While jazz musicians brought classical elements into jazz, classical composers borrowed from African-American music. This transferring of styles proves that even before the invention of jazz and before African-American music was valued by American universities, concert halls, and arts patrons, the quality and originality of black music had already captivated the leading artists of classical music.
In turn, classical composers such as Bartok and Debussy inspired jazz bassist and composer Charles Mingus. These classical composers utilized folk music in their creations. Mingus, in the '50s and'60s, composed ambitious suites such as "The Black Saint and the Sinner Lady" (1963) that, like pieces by Bartok and Debussy, combined a variety of influences (blues, jazz, folk, classical) into an elaborate piece that explored various themes using an 11-piece ensemble.

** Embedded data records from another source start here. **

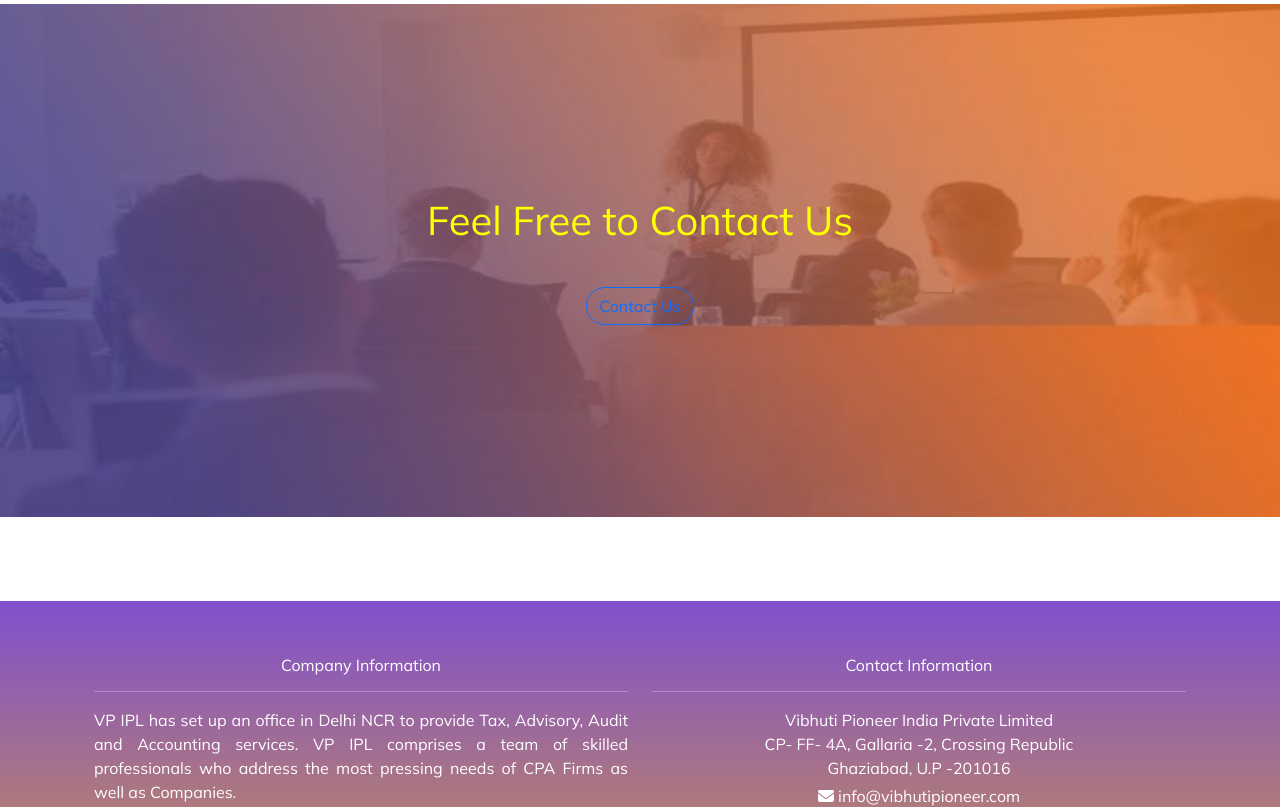
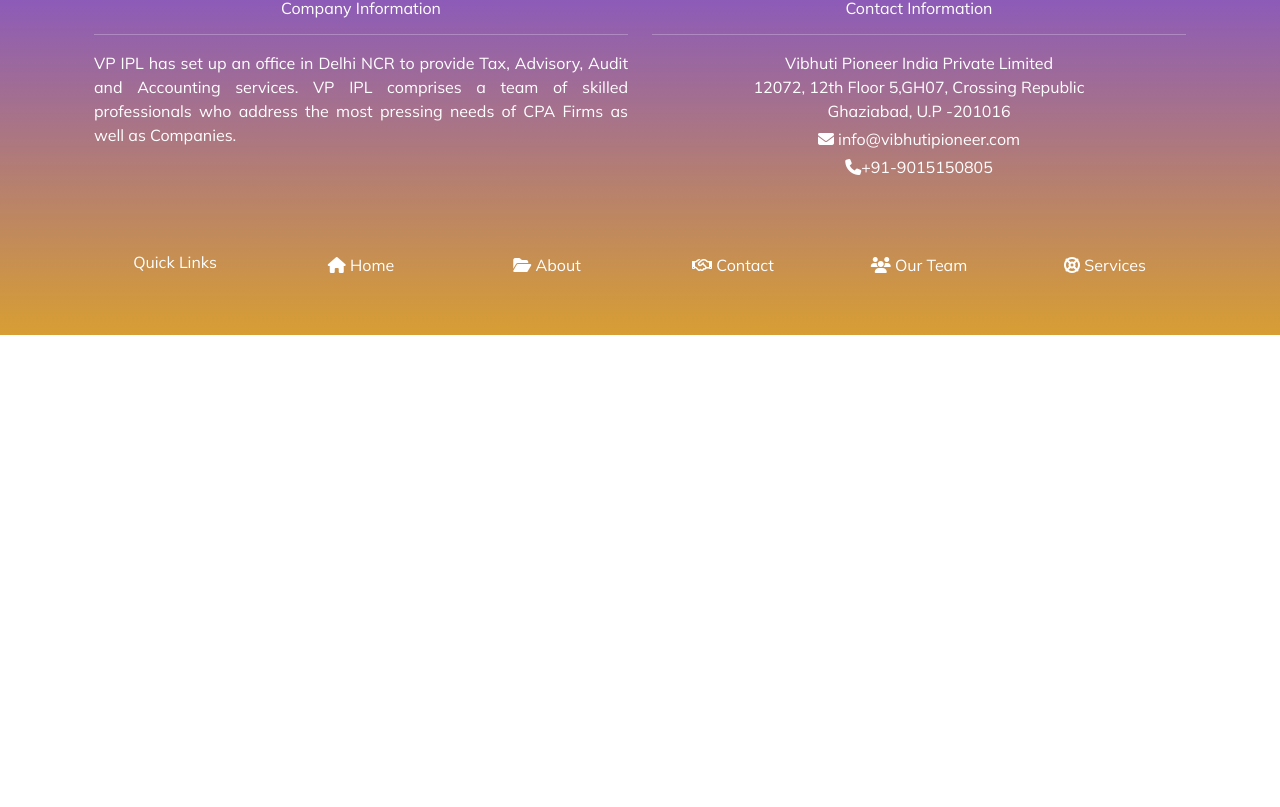
Before and after one commit to juhishivam/vpipl, a React (Create React App) app: page /#/teams in a window 1280 px wide. Shown: the part 1598-2405 px from the top of the page. After the commit the page ends 1933 px from the top, so only its background shows below. Built offline with nearby package versions, Linux system fonts and the light colour scheme; a web font is replaced by a local one.

Commit message:
added address

```diff
--- a/package.json
+++ b/package.json
@@ -25,6 +25,7 @@
     "react-redux": "^8.0.1",
     "react-reveal": "^1.2.2",
     "react-router-dom": "^5.3.0",
+    "react-router-hash-history": "^0.2.3",
     "react-scripts": "4.0.3",
     "react-slick": "^0.28.1",
     "redux": "^4.2.0",
--- a/src/MyComponents/footer.js
+++ b/src/MyComponents/footer.js
@@ -61,13 +61,13 @@
               <hr />
               <div><p className='text-white mb-1 rightpara '>
                 Vibhuti Pioneer India Private Limited<br />
-                CP- FF- 4A, Gallaria -2, Crossing Republic<br /> Ghaziabad, U.P -201016
+                12072, 12th Floor 5,GH07, Crossing Republic<br /> Ghaziabad, U.P -201016
               </p></div>
-              <div><p className='text-white mb-1'>
-                <i class="fa fa-envelope" aria-hidden="true"></i> info@vibhutipioneer.com
+              <div><p className='text-white mb-1'><a href="mailto:info@vibhutipioneer.com">
+                <i class="fa fa-envelope" aria-hidden="true"></i> info@vibhutipioneer.com</a>
               </p></div>
-              <div><p className='text-white mb-1'>
-                <i class="fa fa-phone"></i>+91-9015150805
+              <div><p className='text-white mb-1'><a href ="tel:91-9015150805">
+                <i class="fa fa-phone"></i>+91-9015150805</a>
               </p></div>
 
             </div>
```
Also changed, not shown: src/index.js (+5 -3 lines), 1 other file (tests, documents, lock files or other folders).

From Joplin and Johnson, to Duke Ellington and Billy Strayhorn, Gil Evans, and, today, Maria Schneider, some jazz composers have brought a knowledge of classical arranging, composing, and musical theory to their masterful jazz compositions.
Adding some blues
Jazz partially builds on the blues, and some jazz directly grows on a blues foundation, utilizing the structure of the traditional blues known as 12-bar blues.
The tradition of call and response, and more simply improvisation, is a big part of jazz. In good blues, jazz, and gospel, players listen intently to each other's playing, and have an almost intuitive connection — an uncanny sixth sense felt between musicians. Here are some examples:
- In the gospel church, the preacher sings out a line of sermon, and his congregation tosses it back to him.
- In blues and jazz, one musician plays or sings something, and another player throws it back in slightly new, altered form, adding a new variation to the theme and exploring a song further.
- Still another player may take a swing at the musical phrase, even adding a new melodic run.
Some of the earliest jazz musicians were vocalists who branched into jazz from roots in blues. Some notable singers give jazz its bluesy beginnings:
- Ida Cox
- Ma Rainey
- Jimmy Rushing
- Bessie Smith
- Mamie Smith
- Jack Teagarden
- Ethel Waters
- Louis Armstrong